While many people have been celebrating the end of lockdown restrictions with gatherings of friends and family, dining out and visiting the pub, for others this change represents a source of anxiety. This can be simply down to adjusting to change after more than 16 months in lockdown, or in some cases, it can be down to restrictions easing while scientists and politicians disagree over whether it should be done or not. This may be especially true for those who already struggle with their mental health.
In fact, we should expect leaving lockdown to be just as hard as going into it was, as we find ways to cope with the change. Remember, these feelings are valid and you shouldn’t compare yourself to others. We’re all different and we’ll all cope in our own unique ways. We’ve put together some tips on how to cope with feelings of anxiety and look after your mental wellbeing post-lockdown.
Go at your own pace
There is no right or wrong way to come out of lockdown – everyone is experiencing this for the first time and finding their way – so it’s vital that you pace yourself in a way that suits you. Don’t let anyone pressure you into doing something you’re not ready for but, importantly, you should also challenge yourself to try something new as often as possible. Perhaps taking your child to meet a friend in the park, or going for a coffee with a family member or friend. Take it as slowly as you need to while finding ways to reconnect with people. Keep a note of what you’ve achieved – you’ll surprise yourself with what you’re capable of.
Find new routines
Most of us have fallen into what we might call ‘lockdown routines’ revolving around working from home, support bubbles, and navigating periods of self-isolation. As we move out of lockdown it’s important to set new routines, albeit ones you feel comfortable with. These might include going to the supermarket, getting a cuppa at a local café, or re-joining the gym. Try to vary your routines from day to day, week to week so you don’t simply fall into another rut. So, perhaps use different supermarkets depending on the time of day, or different cafés where you can drink indoors or outdoors, for instance.
Take care of your physical health
It’s well known that improving your physical health and taking part in exercise can have a positive effect on your mental health. Now that swimming pools and gyms are fully reopened you may want to consider re-joining. Or, if that feels like a bit too much for now, consider exercises such as running or power walking that you can do outside either alone or with someone else. Whatever you choose, the act of exercising will give you an all-round boost.
Take breaks from the screen
When we talk about screen breaks, many people automatically think of their phone, tablet or laptop, but it’s important to also consider TV here. With so much talk of infection rates and the like on news and social media, these could be a source of your feelings of fear and anxiety. Taking breaks from them – whether for a few hours or a few days – can do you good by preventing you from being constantly exposed to worrying information.
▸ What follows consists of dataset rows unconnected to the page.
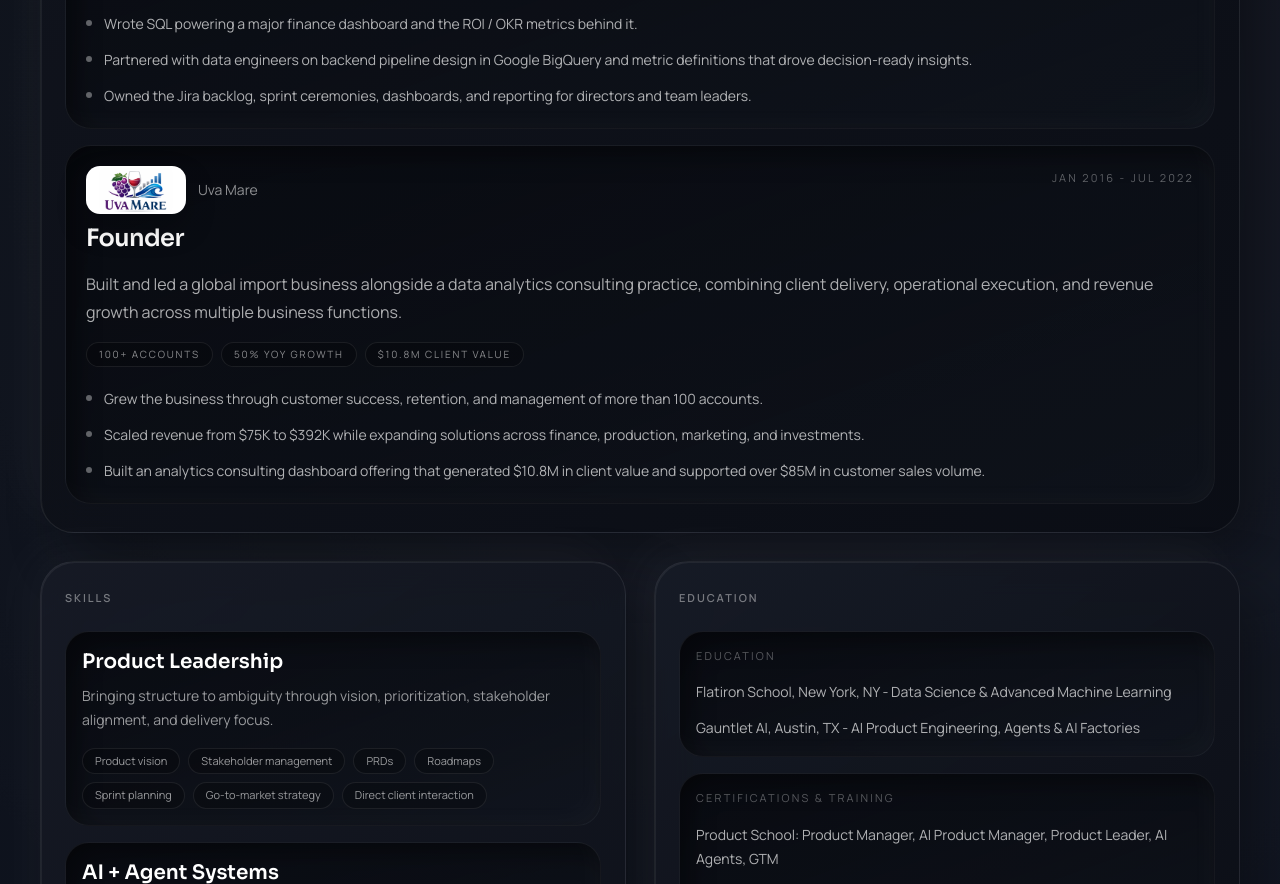
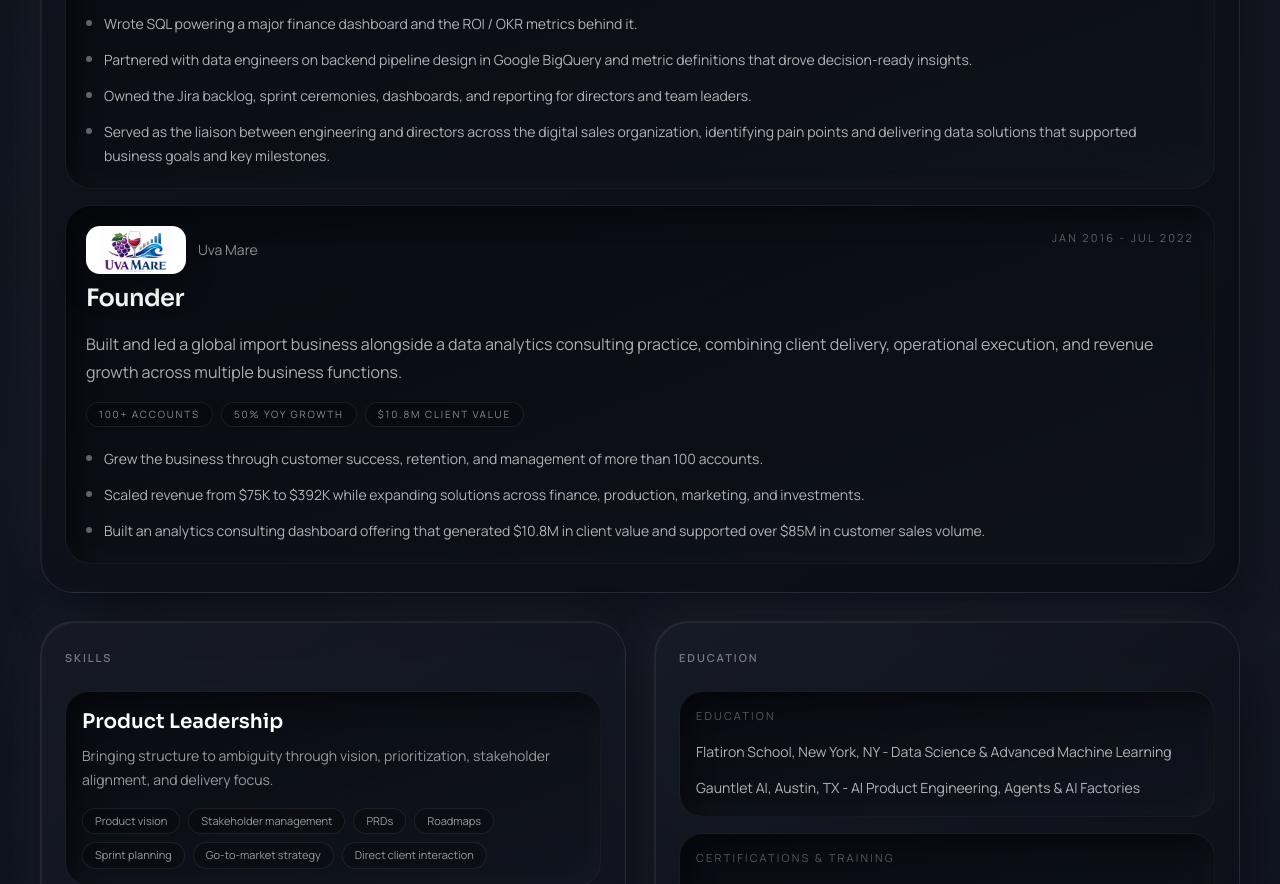
Before and after one commit to StefanoCaruso456/portfolio, a Next.js app: page / in a window 1280 px wide. Shown: the part 3640-4524 px from the top of the page. Built offline with nearby package versions, Linux system fonts and the light colour scheme.

Commit message:
Add Home Depot liaison highlight

```diff
--- a/data/resume.ts
+++ b/data/resume.ts
@@ -124,6 +124,7 @@ export const resumeRoles: ResumeRole[] = [
       "Wrote SQL powering a major finance dashboard and the ROI / OKR metrics behind it.",
       "Partnered with data engineers on backend pipeline design in Google BigQuery and metric definitions that drove decision-ready insights.",
       "Owned the Jira backlog, sprint ceremonies, dashboards, and reporting for directors and team leaders.",
+      "Served as the liaison between engineering and directors across the digital sales organization, identifying pain points and delivering data solutions that supported business goals and key milestones.",
     ],
   },
   {
```
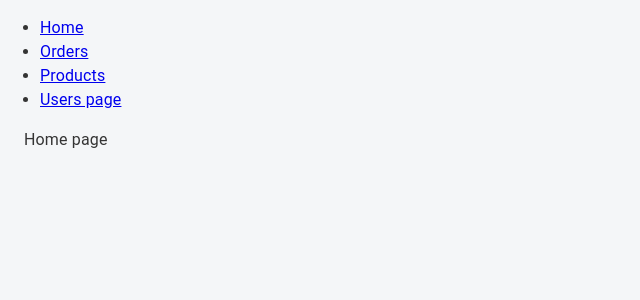
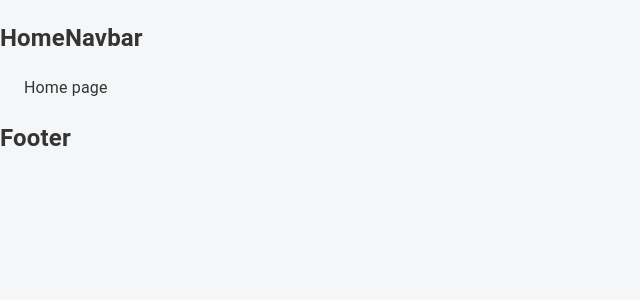
Before and after one commit to kazakov7/burak-react, a React (Create React App) app: page / in a window 1280 px wide. Shown: the top 300 px of the page, without its empty margins (0-640 px from the left). Built offline with nearby package versions, Linux system fonts and the light colour scheme.

Commit message:
fix: organize headre and footer components

```diff
--- a/src/app/App.tsx
+++ b/src/app/App.tsx
@@ -1,37 +1,23 @@
-import React from "react";
 import "../css/app.css";
 
 import { Container, Stack, Box, Typography, Button } from "@mui/material";
 import { RippleBadge } from "./material/MaterialTheme/styled";
-import { Link, Route, Switch } from "react-router-dom";
+import { Link, Route, Switch, useLocation } from "react-router-dom";
 import { AboutPage } from "./screens/aboutPage";
 import { UserPage } from "./screens/usersPage";
 import { HomePage } from "./screens/homePage";
 import { ProductPage } from "./screens/productsPage";
 import { OrderPage } from "./screens/orderPage";
+import { HomeNavbar } from "./components/headers/HomeNavber";
+import { OtherNavbar } from "./components/headers/OtherNavbar";
+import { Footer } from "./components/footer";
 
 function App() {
+  const location = useLocation();
+
   return (
-    <div>
-      <nav>
-        <ul>
-          <li>
-            <Link to="/">Home</Link>
-          </li>
-          <li>
-            <Link to="/orders">Orders</Link>
-          </li>
-          <li>
-            <Link to="/products">Products</Link>
-          </li>
-          <li>
-            <Link to="/member-page">Users page</Link>
-          </li>
-        </ul>
-      </nav>
-
-      {/* A <Switch> looks through its children <Route>s and
-            renders the first one that matches the current URL. */}
+    <>
+      {location.pathname === "/" ? <HomeNavbar /> : <OtherNavbar />}
       <Switch>
         <Route path="/orders">
           <OrderPage />
@@ -39,20 +25,15 @@
         <Route path="/member-page">
           <UserPage />
         </Route>
-        <Route path="/users">
-          <UserPage />
-        </Route>
         <Route path="/products">
           <ProductPage />
-        </Route>
-        <Route path="/orders">
-          <OrderPage />
         </Route>
         <Route path="/">
           <HomePage />
         </Route>
       </Switch>
-    </div>
+      <Footer />
+    </>
   );
 }
 
--- /dev/null
+++ b/src/app/components/footer/index.tsx
@@ -0,0 +1,3 @@
+export function Footer() {
+  return <h2>Footer</h2>;
+}
--- /dev/null
+++ b/src/app/components/headers/HomeNavber.tsx
@@ -0,0 +1,3 @@
+export function HomeNavbar() {
+  return <h2>HomeNavbar</h2>;
+}
--- /dev/null
+++ b/src/app/components/headers/OtherNavbar.tsx
@@ -0,0 +1,3 @@
+export function OtherNavbar() {
+  return <h2>OtherNavbar</h2>;
+}
```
Find a new hobby
A new hobby is a great way to keep your mind occupied so that you’re focusing on something else other than feelings of anxiety – and some hobbies can actively help you de-stress. Yoga, for example, is renowned for its calming influence on the mind and often goes hand in hand with meditation which is also beneficial. Other activities such as baking, knitting, colouring – anything creative really – also have relaxing effects and also give a sense of achievement because you are producing something at the end.
If your mental health is suffering then don’t be afraid to seek professional help. You can speak to your GP to organise a referral or look into local counselling services. Bear in mind though that due to the pandemic, waiting lists may be longer than normal. If you would like to speak to someone more quickly, it’s worth checking out your health insurance as some policies include benefits such as 24/7 Stress Support.
If you don’t already have insurance, Kingsbridge offers Health Insurance for the self-employed by Equipsme, which can include this benefit. This means 24/7 helpline support on work-related, personal and lifestyle matters and up to eight sessions of telephone and/or online counselling, and a range of other features. You can find out more about the policy and get a quote through our website.
If you feel that you’re in crisis and need to speak to someone immediately, Samaritans are just a phone call away. A Samaritan is at the end of the phone 24 hours a day, 365 days a year. Simply call 116 123 for free.
If you feel you are at risk of suicide or self-harm call 999 or go straight to your nearest A&E.